- **RECORD EXTRACTS**:
++++++++++
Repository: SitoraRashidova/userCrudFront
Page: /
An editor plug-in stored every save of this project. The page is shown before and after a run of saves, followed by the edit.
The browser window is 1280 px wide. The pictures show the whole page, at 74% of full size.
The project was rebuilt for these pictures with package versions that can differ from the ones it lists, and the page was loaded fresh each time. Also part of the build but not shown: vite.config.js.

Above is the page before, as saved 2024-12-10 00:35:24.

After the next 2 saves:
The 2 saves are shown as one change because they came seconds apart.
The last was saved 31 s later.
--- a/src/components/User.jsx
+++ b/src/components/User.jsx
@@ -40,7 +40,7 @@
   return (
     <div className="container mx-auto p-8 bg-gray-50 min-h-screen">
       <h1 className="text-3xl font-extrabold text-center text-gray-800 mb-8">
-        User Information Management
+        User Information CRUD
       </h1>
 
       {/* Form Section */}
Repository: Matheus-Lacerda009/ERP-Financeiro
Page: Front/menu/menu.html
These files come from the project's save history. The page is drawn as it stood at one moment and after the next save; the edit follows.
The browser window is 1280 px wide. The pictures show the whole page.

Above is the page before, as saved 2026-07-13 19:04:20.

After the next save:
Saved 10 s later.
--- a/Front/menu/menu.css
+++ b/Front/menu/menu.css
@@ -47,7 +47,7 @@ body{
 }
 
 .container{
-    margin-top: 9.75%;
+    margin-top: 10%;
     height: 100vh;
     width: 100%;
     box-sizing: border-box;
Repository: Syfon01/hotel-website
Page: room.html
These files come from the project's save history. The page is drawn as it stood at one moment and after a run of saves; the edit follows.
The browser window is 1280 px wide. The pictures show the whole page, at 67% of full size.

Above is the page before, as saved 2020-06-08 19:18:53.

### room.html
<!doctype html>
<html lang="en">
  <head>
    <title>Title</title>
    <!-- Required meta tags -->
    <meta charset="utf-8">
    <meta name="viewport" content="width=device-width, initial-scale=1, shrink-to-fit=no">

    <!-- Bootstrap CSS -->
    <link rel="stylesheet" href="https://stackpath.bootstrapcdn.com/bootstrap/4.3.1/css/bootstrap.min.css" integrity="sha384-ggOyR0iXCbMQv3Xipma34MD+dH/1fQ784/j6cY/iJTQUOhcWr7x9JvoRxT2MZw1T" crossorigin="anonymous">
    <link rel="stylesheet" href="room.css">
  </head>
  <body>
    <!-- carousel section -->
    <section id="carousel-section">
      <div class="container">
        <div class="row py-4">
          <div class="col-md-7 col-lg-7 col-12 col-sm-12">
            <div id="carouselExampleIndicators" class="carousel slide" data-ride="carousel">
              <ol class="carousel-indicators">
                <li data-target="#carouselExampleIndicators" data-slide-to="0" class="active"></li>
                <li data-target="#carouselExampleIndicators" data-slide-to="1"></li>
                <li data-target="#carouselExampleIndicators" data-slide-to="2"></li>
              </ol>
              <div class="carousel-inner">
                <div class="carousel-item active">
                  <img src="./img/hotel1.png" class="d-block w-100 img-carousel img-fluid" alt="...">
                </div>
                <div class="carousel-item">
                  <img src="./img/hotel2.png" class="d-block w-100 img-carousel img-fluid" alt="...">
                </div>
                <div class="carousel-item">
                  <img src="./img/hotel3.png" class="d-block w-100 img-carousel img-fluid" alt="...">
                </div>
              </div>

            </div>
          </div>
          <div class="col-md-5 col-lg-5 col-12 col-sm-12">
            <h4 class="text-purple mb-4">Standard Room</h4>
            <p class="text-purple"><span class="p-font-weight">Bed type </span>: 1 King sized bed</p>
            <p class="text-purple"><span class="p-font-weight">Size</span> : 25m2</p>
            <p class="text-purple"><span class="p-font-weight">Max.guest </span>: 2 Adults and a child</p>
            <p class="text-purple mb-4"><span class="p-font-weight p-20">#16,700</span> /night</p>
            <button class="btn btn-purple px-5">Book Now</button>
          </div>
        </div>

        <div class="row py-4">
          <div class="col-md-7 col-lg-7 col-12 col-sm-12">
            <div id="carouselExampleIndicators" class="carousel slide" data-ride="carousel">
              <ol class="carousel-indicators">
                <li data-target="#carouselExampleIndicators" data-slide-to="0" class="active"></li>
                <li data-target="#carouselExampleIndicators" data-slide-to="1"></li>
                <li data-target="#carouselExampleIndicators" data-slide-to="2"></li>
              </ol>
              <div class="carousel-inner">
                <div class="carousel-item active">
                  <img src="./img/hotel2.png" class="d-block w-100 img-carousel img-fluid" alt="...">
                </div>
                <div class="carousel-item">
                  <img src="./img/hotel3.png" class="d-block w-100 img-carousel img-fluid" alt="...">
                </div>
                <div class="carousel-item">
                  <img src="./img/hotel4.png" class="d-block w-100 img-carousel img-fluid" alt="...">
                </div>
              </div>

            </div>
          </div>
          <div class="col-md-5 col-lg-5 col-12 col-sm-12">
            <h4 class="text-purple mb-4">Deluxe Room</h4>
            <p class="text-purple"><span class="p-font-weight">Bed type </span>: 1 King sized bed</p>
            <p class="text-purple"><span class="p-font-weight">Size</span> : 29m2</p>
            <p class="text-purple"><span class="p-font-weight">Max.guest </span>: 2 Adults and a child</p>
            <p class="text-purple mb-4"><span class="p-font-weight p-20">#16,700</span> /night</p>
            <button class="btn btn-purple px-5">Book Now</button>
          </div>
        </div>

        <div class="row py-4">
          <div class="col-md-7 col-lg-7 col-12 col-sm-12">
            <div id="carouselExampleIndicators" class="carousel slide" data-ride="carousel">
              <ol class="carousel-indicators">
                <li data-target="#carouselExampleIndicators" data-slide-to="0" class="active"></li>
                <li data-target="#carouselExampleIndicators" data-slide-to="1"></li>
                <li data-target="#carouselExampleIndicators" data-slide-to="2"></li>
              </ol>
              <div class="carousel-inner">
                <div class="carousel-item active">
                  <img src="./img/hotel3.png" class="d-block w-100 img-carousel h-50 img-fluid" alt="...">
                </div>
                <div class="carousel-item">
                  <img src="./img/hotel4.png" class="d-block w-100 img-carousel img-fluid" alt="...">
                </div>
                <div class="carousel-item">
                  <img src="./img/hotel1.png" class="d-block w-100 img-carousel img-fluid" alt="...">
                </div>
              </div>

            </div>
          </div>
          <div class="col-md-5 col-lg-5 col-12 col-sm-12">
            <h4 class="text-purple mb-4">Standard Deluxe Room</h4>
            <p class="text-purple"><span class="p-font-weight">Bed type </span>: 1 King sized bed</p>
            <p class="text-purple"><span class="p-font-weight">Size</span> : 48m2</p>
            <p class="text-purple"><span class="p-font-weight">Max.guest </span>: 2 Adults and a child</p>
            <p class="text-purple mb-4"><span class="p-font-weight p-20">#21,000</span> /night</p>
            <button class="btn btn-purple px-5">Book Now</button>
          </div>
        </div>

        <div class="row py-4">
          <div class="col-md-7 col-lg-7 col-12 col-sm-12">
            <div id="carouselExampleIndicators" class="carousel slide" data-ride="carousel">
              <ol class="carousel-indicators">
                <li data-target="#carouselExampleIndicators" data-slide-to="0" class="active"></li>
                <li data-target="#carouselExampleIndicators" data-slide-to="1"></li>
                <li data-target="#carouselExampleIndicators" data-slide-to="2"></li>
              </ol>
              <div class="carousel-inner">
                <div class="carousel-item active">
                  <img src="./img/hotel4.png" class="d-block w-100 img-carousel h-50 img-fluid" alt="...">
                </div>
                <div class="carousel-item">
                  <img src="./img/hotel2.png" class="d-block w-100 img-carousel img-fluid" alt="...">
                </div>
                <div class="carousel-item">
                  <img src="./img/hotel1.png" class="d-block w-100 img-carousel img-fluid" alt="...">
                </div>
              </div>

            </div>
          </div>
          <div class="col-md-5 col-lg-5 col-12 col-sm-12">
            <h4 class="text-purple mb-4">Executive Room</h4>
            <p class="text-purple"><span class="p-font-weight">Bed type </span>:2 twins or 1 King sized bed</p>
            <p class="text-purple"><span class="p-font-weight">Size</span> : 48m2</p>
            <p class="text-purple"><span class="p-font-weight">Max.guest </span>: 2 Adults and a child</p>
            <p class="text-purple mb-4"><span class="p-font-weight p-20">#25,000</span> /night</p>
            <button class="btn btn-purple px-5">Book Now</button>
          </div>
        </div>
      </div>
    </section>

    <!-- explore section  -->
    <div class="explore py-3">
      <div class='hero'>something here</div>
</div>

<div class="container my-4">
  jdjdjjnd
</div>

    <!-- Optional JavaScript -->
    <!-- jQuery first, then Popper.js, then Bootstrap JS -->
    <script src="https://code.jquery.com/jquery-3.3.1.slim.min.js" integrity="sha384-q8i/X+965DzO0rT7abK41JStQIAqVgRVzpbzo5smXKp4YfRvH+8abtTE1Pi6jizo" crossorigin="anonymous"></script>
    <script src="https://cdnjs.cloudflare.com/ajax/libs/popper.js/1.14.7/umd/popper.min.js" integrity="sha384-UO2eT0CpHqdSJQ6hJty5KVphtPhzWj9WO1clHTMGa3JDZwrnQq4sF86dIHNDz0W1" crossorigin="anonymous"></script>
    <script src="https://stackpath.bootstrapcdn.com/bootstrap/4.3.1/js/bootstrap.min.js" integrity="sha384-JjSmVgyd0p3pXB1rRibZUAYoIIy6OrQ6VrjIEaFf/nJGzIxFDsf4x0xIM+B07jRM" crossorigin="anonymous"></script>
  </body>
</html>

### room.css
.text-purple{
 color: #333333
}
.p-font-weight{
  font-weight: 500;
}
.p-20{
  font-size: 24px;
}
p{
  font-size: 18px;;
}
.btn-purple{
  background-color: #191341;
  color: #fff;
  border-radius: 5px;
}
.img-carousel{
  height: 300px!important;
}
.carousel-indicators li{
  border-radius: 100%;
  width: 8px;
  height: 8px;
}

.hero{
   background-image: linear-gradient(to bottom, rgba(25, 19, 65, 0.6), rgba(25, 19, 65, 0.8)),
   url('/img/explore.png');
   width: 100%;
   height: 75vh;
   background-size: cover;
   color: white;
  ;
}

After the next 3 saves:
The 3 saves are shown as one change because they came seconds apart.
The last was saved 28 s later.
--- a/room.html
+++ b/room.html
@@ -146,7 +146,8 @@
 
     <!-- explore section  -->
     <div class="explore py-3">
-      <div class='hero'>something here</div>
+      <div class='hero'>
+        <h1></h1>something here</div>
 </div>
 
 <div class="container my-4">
++++++++++
- **TASK INSTRUCTIONS**: Show every line from the listing above in which the string "came" appears.

- **SOLUTION TO THE PROBLEM**:
The 2 saves are shown as one change because they came seconds apart.
The 3 saves are shown as one change because they came seconds apart.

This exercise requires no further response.